Scan the data below for lines holding the word "return", and copy each line found.

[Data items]

>>

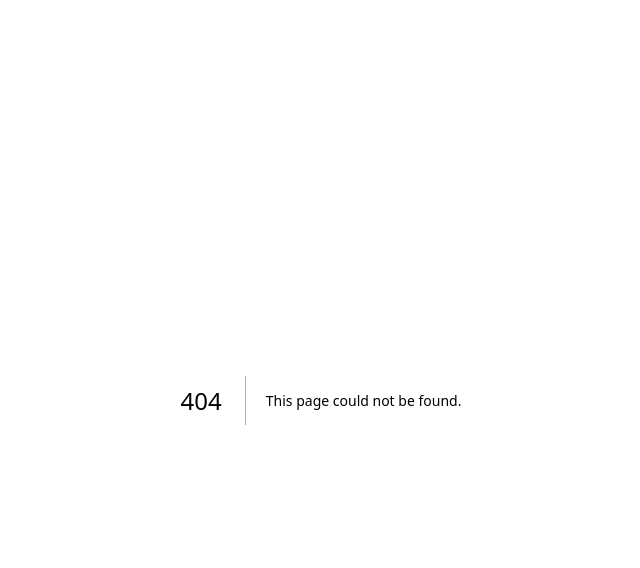
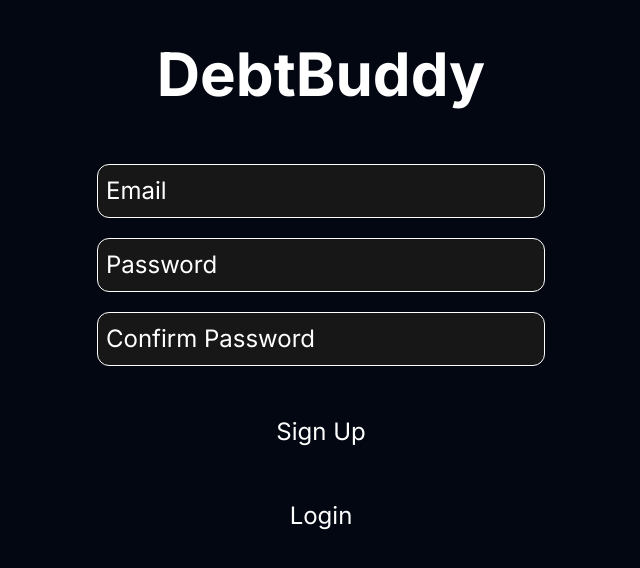
Before and after one commit to aydcereal/budget-app, a Next.js app: page /signUp in a window 1280 px wide. Before the commit this address had no page. Shown: the top 568 px of the page, without its empty margins (319-959 px from the left). Built offline with nearby package versions, Linux system fonts and the light colour scheme.

Commit message:
-Created middleware.ts
-Removed redirect logic from /dashboard

-updated logic from magic link to sign in with password, also added social logins, and password input

-Created sign up

-Created proxy.ts

-Created supaBase.ts to use createBrowserClient

```diff
--- a/app/(app)/dashboard/page.tsx
+++ b/app/(app)/dashboard/page.tsx
@@ -1,7 +1,7 @@
-import Image from "next/image";
-import { supabase } from "@/lib/supaBaseClient";
+'use client'
+export default function Home() {
 
-export default function Home() {
+
 
 
   return (
--- a/app/(auth)/layout.tsx
+++ b/app/(auth)/layout.tsx
@@ -8,7 +8,7 @@ export default function AuthLayout({
 }) {
   return (
 
-        <div className="min-h-screen bg-gray-950 text-white flex items-center justify-center p-6">
+        <div className="min-h-screen bg-gray-950 text-white flex  justify-center p-6">
             {children}
         </div>
 
--- a/app/(auth)/login/page.tsx
+++ b/app/(auth)/login/page.tsx
@@ -1,49 +1,98 @@
 "use client";
 
 import { useState } from "react";
-import { supabase } from "@/lib/supaBaseClient";
+import { supabase } from "@/lib/supabase/supaBaseClient";
+import Image from "next/image";
+import Link from "next/link";
+import { useRouter } from "next/navigation";
 
 export default function LoginPage(){
     const[email, setEmail] = useState("");
+    const[password,setPassword] = useState("");
     const[msg, setMsg] = useState<string>("");
+
+    const router = useRouter();
 
     async function handleLogin(e: React.FormEvent){
         e.preventDefault();
+        console.log("LOGIN SUBMIT fired");
+
         setMsg("");
 
-        const{error} = await supabase.auth.signInWithOtp({
-            email,
-            options: {
-                emailRedirectTo: '${window.location.origin}/dashboard',
-
-            },
+        const{data, error} = await supabase.auth.signInWithPassword({
+            email:email,
+            password: password,
         });
 
-        if(error) setMsg(error.message);
-        else setMsg("Check your email for the sign-in link");
+        if(error) {
+            setMsg(error.message)
+        }else if(data.user !== null){
+            router.push("/dashboard")
+        }
+
     }
 
     return (
 
         <div className="mx-auto max-w-md ">
-            <h1 className="text-2l font-bold mb-4">
+            <h1 className="text-6xl text-center font-bold mb-10 p-5">DebtBuddy</h1>
                 <form onSubmit={handleLogin} className="space-y-3">
                     <input
-                        className="w-full rounded border p-2"
+                        className="w-full bg-foreground placeholder:text-secondary-text text-background text-[24px] rounded-xl border mb-5 p-2"
                         type="email"
-                        placeholder="you@email.com"
+                        placeholder="Email"
                         value={email}
                         onChange={(e) => setEmail(e.target.value)}
                         required
                     />
+                    <input
+                        className="w-full bg-foreground placeholder:text-secondary-text text-background text-[24px] rounded-xl border mb-10 p-2"
+                        type="password"
+                        placeholder="Password"
+                        value={password}
+                        onChange={(e) => setPassword(e.target.value)}
+                        required
+                    />
 
-                    <button className="w-full rounded bg-primary-accent px-4 py-2 text-foreground">
-                        Send Magic Link
+                    <button className="w-full rounded-lg bg-primary-accent/50 hover:bg-primary-accent hover:-translate-y-0.5 transition-all text-[24px] px-4 py-2 text-background mb-10">
+                        Login
                     </button>
+                    <div className="relative flex my-5 items-center">
+                        <div className="flex-grow border-t border-gray-400"></div>
+                        <span className="flex-shrink px-2 text-[24px]">Or continue with</span>
+                        <div className="flex-grow border-t border-gray-400"></div>
+                    </div>
+                    <div className="flex m-5 justify-evenly gap-2">
+                        <Image
+                        src="/apple.png"
+                        alt="Apple Logo"
+                        width={80}
+                        height={80}
+                        />
+
+                        <Image
+                        src="/google.png"
+                        alt="Google Logo"
+                        width={80}
+                        height={80}
+                        />
+
+                        <Image
+                        src="/facebook.png"
+                        alt="Facebook Logo"
+                        width={80}
+                        height={80}
+                        />
+                    </div>
+                    <div className="flex justify-center">
+                        <Link href="/signUp" className=" text-[24px]">Sign Up</Link>
+                    </div>
+
+
 
                 </form>
                 {msg && <p className="mt-3 text-sm">{msg}</p>}
-            </h1>
+
         </div>
     )
 }
--- /dev/null
+++ b/app/(auth)/signUp/page.tsx
@@ -0,0 +1,73 @@
+"use client";
+
+import { useState } from "react";
+import { supabase } from "@/lib/supabase/supaBaseClient";
+import Image from "next/image";
+import Link from "next/link";
+
+export default function signUp(){
+    const[email, setEmail] = useState("");
+    const[password,setPassword] = useState("");
+    const[confirmPassword, setConfirmPassword] = useState("");
+    const[msg, setMsg] = useState<string>("");
+
+    async function handleSignUp(e: React.FormEvent){
+        e.preventDefault();
+        setMsg("");
+
+        const{error} = await supabase.auth.signUp({
+            email: email,
+            password: password,
+        });
+
+        if(error) setMsg(error.message);
+        else setMsg("Check your email for the sign-in link");
+    }
+
+    return (
+
+        <div className="mx-auto max-w-md ">
+            <Link href={"/dashboard"}><h1 className="text-6xl text-center font-bold mb-10 p-5">DebtBuddy</h1></Link>
+
+                <form onSubmit={handleSignUp} className="space-y-3">
+                    <input
+                        className="w-full bg-foreground placeholder:text-secondary-text text-background text-[24px] rounded-xl border mb-5 p-2"
+                        type="email"
+                        placeholder="Email"
+                        value={email}
+                        onChange={(e) => setEmail(e.target.value)}
+                        required
+                    />
+                    <input
+                        className="w-full bg-foreground placeholder:text-secondary-text text-background text-[24px] rounded-xl border mb-5 p-2"
+                        type="password"
+                        placeholder="Password"
+                        value={password}
+                        onChange={(e) => setPassword(e.target.value)}
+                        required
+                    />
+                    <input
+                        className="w-full bg-foreground placeholder:text-secondary-text text-background text-[24px] rounded-xl border mb-10 p-2"
+                        type="password"
+                        placeholder="Confirm Password"
+                        value={confirmPassword}
+                        onChange={(e) => setConfirmPassword(e.target.value)}
+                        required
+                    />
+
+                    <button className="w-full rounded-lg bg-primary-accent/50 hover:bg-primary-accent hover:-translate-y-0.5 transition-all text-[24px] px-4 py-2 text-background mb-10">
+                        Sign Up
+                    </button>
+                    <div className="flex justify-center">
+                        <Link href="/login" className=" text-[24px]">Login</Link>
+                    </div>
+
+
+
+
+                </form>
+                {msg && <p className="mt-3 text-sm">{msg}</p>}
+
+        </div>
+    )
+}
--- a/lib/supaBaseClient.ts
+++ /dev/null
@@ -1,6 +0,0 @@
-import { createClient } from "@supabase/supabase-js";
-
-export const supabase = createClient(
-    process.env.NEXT_PUBLIC_SUPABASE_URL!,
-    process.env.NEXT_PUBLIC_SUPABASE_ANON_KEY!
-);
--- /dev/null
+++ b/lib/supabase/proxy.ts
@@ -0,0 +1,58 @@
+import { createServerClient } from "@supabase/ssr";
+import { NextResponse, type NextRequest } from "next/server";
+
+function isPublicRoute(pathname: string) {
+
+  if (pathname === "/" || pathname === "/login" || pathname === "/signup") return true;
+
+
+  if (pathname.startsWith("/reset-password")) return true;
+
+  return false;
+}
+
+export async function updateSession(request: NextRequest) {
+  let response = NextResponse.next({ request });
+
+  const supabase = createServerClient(
+    process.env.NEXT_PUBLIC_SUPABASE_URL!,
+    process.env.NEXT_PUBLIC_SUPABASE_PUBLISHABLE_KEY!,
+    {
+      cookies: {
+        getAll() {
+          return request.cookies.getAll();
+        },
+        setAll(cookiesToSet) {
+          cookiesToSet.forEach(({ name, value }) => request.cookies.set(name, value));
+          response = NextResponse.next({ request });
+          cookiesToSet.forEach(({ name, value, options }) => {
+            response.cookies.set(name, value, options);
+          });
+        },
+      },
+    }
+  );
+
+
+  const {
+    data: { user },
+  } = await supabase.auth.getUser();
+
+  const pathname = request.nextUrl.pathname;
+
+
+  if (!user && !isPublicRoute(pathname)) {
+    const url = request.nextUrl.clone();
+    url.pathname = "/login";
+    return NextResponse.redirect(url);
+  }
+
+
+  if (user && (pathname === "/login" || pathname === "/signup")) {
+    const url = request.nextUrl.clone();
+    url.pathname = "/dashboard";
+    return NextResponse.redirect(url);
+  }
+
+  return response;
+}
--- /dev/null
+++ b/middleware.ts
@@ -0,0 +1,10 @@
+import { type NextRequest } from "next/server";
+import { updateSession } from "@/lib/supabase/proxy";
+
+export function middleware(request: NextRequest) {
+  return updateSession(request);
+}
+
+export const config = {
+  matcher: ["/((?!_next|favicon.ico).*)"],
+};
--- a/package.json
+++ b/package.json
@@ -9,6 +9,7 @@
     "lint": "eslint"
   },
   "dependencies": {
+    "@supabase/ssr": "^0.8.0",
     "@supabase/supabase-js": "^2.90.1",
     "next": "16.0.7",
     "postcss": "^8.5.6",
```
Also changed, not shown: 1 other file (tests, documents, lock files or other folders).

<<

Solution to this exercise>
   return (
   return (
     return (
+    return (
+  if (pathname === "/" || pathname === "/login" || pathname === "/signup") return true;
+  if (pathname.startsWith("/reset-password")) return true;
+  return false;
+          return request.cookies.getAll();
+    return NextResponse.redirect(url);
+    return NextResponse.redirect(url);
+  return response;
+  return updateSession(request);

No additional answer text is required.